▶ **Your task**
Only the lines that contain the string "link" belong in the answer; pull them from the records.

(Revision comparison data)

╔══

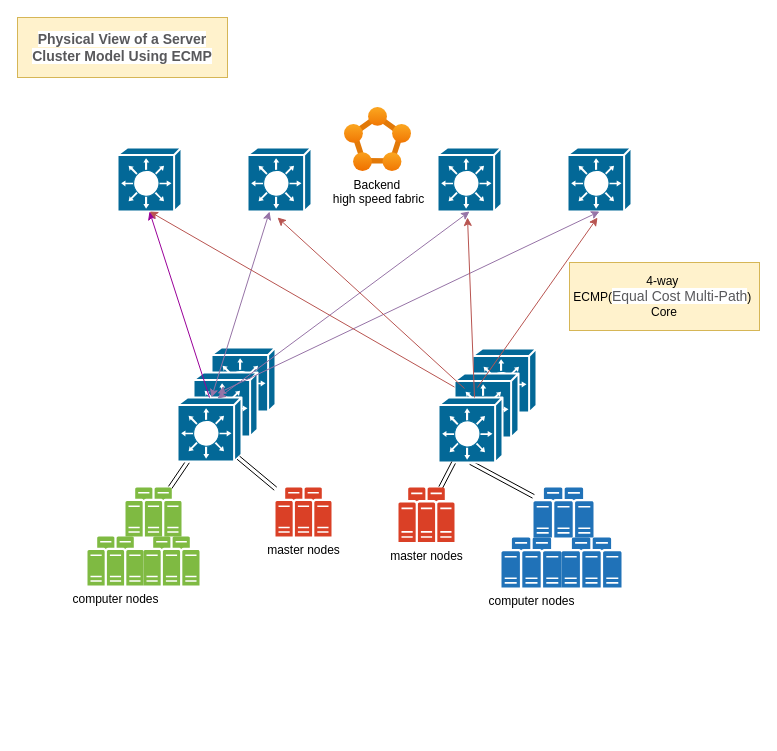
Above: ServerClusterModel.drawio in wbxsxu168/drawio (draw.io), before the change. Source tidied: cells renumbered, new cells numbered last; positions are measured from the earlier drawing's top-left corner, leaving out a move shared by most shapes. Both pictures are drawn from the tidied source at 100%, with x=0, y=0 at pixel (17, 17).
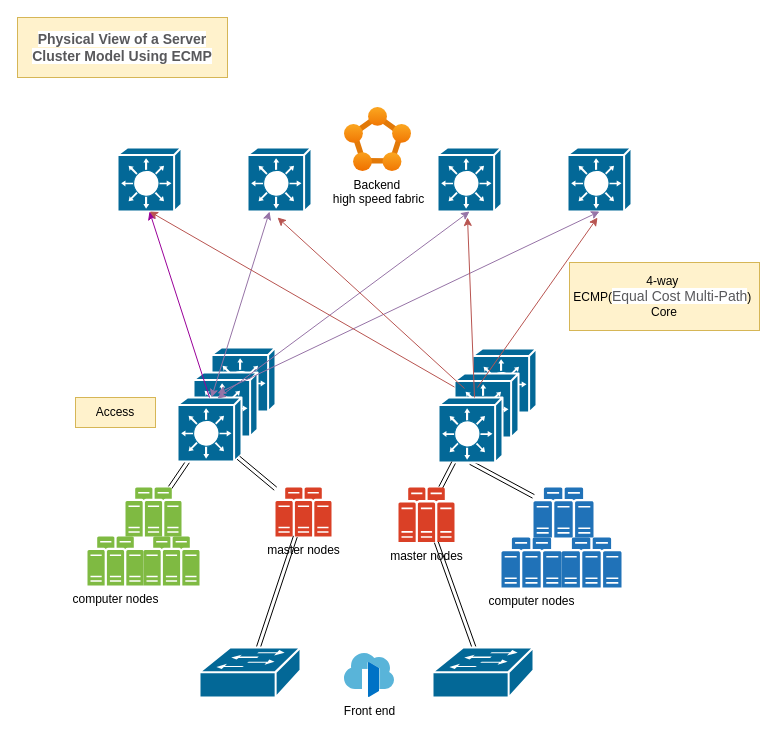
Above is the later version.

Unchanged cells that the change refers to:
```xml
<mxCell id="26" value="master nodes" style="sketch=0;shadow=0;dashed=0;html=1;strokeColor=none;fillColor=#505050;labelPosition=center;verticalLabelPosition=bottom;verticalAlign=top;outlineConnect=0;align=center;shape=mxgraph.office.servers.server_farm;fillColor=#DA4026;" parent="1" vertex="1">
  <mxGeometry x="258" y="470" width="56" height="49" as="geometry" />
</mxCell>
<mxCell id="28" value="master nodes" style="sketch=0;shadow=0;dashed=0;html=1;strokeColor=none;fillColor=#505050;labelPosition=center;verticalLabelPosition=bottom;verticalAlign=top;outlineConnect=0;align=center;shape=mxgraph.office.servers.server_farm;fillColor=#DA4026;" parent="1" vertex="1">
  <mxGeometry x="381" y="470" width="56" height="54.5" as="geometry" />
</mxCell>
```

What changed in the source:
```diff
@@
+    <mxCell id="36" style="rounded=0;jettySize=auto;html=1;shape=link;" parent="1" edge="1" source="26" target="38">
+      <mxGeometry relative="1" as="geometry" />
+    </mxCell>
@@
+    <mxCell id="37" style="rounded=0;jettySize=auto;html=1;shape=link;" parent="1" edge="1" source="28" target="39">
+      <mxGeometry relative="1" as="geometry" />
+    </mxCell>
@@
+    <mxCell id="38" style="shape=mxgraph.cisco.switches.workgroup_switch;sketch=0;html=1;dashed=0;fillColor=#036897;strokeColor=#ffffff;strokeWidth=2;verticalLabelPosition=bottom;verticalAlign=top;align=center;outlineConnect=0;" parent="1" vertex="1">
+      <mxGeometry x="182" y="630" width="101" height="50" as="geometry" />
+    </mxCell>
+    <mxCell id="39" style="shape=mxgraph.cisco.switches.workgroup_switch;sketch=0;html=1;dashed=0;fillColor=#036897;strokeColor=#ffffff;strokeWidth=2;verticalLabelPosition=bottom;verticalAlign=top;align=center;outlineConnect=0;" parent="1" vertex="1">
+      <mxGeometry x="415" y="630" width="101" height="50" as="geometry" />
+    </mxCell>
+    <mxCell id="40" value="Front end&lt;div&gt;&lt;div&gt;&lt;br&gt;&lt;/div&gt;&lt;/div&gt;" style="image;sketch=0;html=1;align=center;fontSize=12;image=img/lib/mscae/Front_Doors.svg;" parent="1" vertex="1">
+      <mxGeometry x="327" y="636" width="50" height="44" as="geometry" />
+    </mxCell>
+    <mxCell id="41" value="Access" style="text;html=1;strokeColor=#d6b656;fillColor=#fff2cc;align=center;verticalAlign=middle;whiteSpace=wrap;overflow=hidden;" parent="1" vertex="1">
+      <mxGeometry x="58" y="380" width="80" height="30" as="geometry" />
+    </mxCell>
```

╚══

▶ **Response**
+    <mxCell id="36" style="rounded=0;jettySize=auto;html=1;shape=link;" parent="1" edge="1" source="26" target="38">
+    <mxCell id="37" style="rounded=0;jettySize=auto;html=1;shape=link;" parent="1" edge="1" source="28" target="39">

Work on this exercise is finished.